The old recliner had seen better days. It’s once tan leather was now battleship gray and moldy green. One split seam and a tattered back recorded six generations of feline love. A hand-knitted afghan draped across the arm, waiting for the next visitor.

“Why don’t you get rid of that old thing?” visitors would say.

“It doesn’t match our new furniture,” his wife would say.

The two oldest children turned up their noses at the old hand-me-down.

Frank sat in the old recliner and closed his eyes.

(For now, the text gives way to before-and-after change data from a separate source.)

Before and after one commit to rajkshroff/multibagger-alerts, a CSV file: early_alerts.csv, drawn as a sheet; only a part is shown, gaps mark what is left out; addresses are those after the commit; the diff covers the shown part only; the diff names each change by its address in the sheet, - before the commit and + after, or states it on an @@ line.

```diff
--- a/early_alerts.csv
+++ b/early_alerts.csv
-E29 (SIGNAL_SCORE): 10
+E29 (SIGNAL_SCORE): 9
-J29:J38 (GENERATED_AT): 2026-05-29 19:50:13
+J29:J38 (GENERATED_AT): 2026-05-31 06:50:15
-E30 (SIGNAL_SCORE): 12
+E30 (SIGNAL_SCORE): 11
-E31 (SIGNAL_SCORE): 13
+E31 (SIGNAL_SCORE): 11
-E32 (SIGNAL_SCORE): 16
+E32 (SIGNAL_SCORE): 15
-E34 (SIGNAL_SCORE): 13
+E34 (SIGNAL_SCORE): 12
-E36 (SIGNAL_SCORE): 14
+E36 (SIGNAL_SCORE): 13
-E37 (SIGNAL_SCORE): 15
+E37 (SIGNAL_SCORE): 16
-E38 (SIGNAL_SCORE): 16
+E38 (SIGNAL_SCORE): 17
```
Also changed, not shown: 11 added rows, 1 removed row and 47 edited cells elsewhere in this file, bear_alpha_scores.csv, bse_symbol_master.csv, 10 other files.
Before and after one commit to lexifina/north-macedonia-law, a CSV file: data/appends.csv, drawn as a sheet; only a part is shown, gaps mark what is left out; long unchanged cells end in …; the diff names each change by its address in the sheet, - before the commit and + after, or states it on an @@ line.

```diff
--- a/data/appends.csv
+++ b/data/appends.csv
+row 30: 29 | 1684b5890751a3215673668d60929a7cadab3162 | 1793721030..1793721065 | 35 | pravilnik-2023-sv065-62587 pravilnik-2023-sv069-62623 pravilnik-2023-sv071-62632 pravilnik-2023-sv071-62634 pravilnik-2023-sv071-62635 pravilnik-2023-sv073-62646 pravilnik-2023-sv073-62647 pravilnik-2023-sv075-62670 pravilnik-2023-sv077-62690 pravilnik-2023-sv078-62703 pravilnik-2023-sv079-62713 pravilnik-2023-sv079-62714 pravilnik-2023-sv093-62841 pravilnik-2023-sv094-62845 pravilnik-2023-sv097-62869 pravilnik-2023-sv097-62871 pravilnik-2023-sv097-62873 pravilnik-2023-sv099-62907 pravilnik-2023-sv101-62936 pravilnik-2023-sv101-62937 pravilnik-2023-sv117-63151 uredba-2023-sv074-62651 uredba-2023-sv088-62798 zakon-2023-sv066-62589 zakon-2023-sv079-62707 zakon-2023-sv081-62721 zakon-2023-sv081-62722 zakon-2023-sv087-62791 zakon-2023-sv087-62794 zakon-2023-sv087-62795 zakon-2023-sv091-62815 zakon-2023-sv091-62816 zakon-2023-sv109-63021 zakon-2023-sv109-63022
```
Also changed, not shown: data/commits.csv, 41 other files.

His youngest daughter climbed into his lap, pulled the afghan over her legs and opened her picture book. “Read to me, Daddy,” she said.

He opened his eyes, smiled, and pulled her in close.  “Great-Grandma Jo and I used to sit under the afghan, drink hot chocolate by the fire, and read every night,” he told her as he opened the book.

“I’m going to read to my children in our chair too, Daddy.”

He smiled, wiped a tear from his eye, and kissed her head. “I hope you do, sweetie, I hope you do.”

Goings-On

Cats yowl and squirrels chatter.
Car belts squeal and brakes screech.
Lawn mowers and rakes litter lawns.
Bouncing basketballs and laughing children pass by.
A man runs through yards, behind gates and fences.
Police cars creep up and down the street.
Another man crawls out of trash can and runs up street.
Dogs bark and cats hiss.
Ladies gossip on the front porch.
Husbands listen to the ladies and smile.
The perfect end to another day in the neighborhood.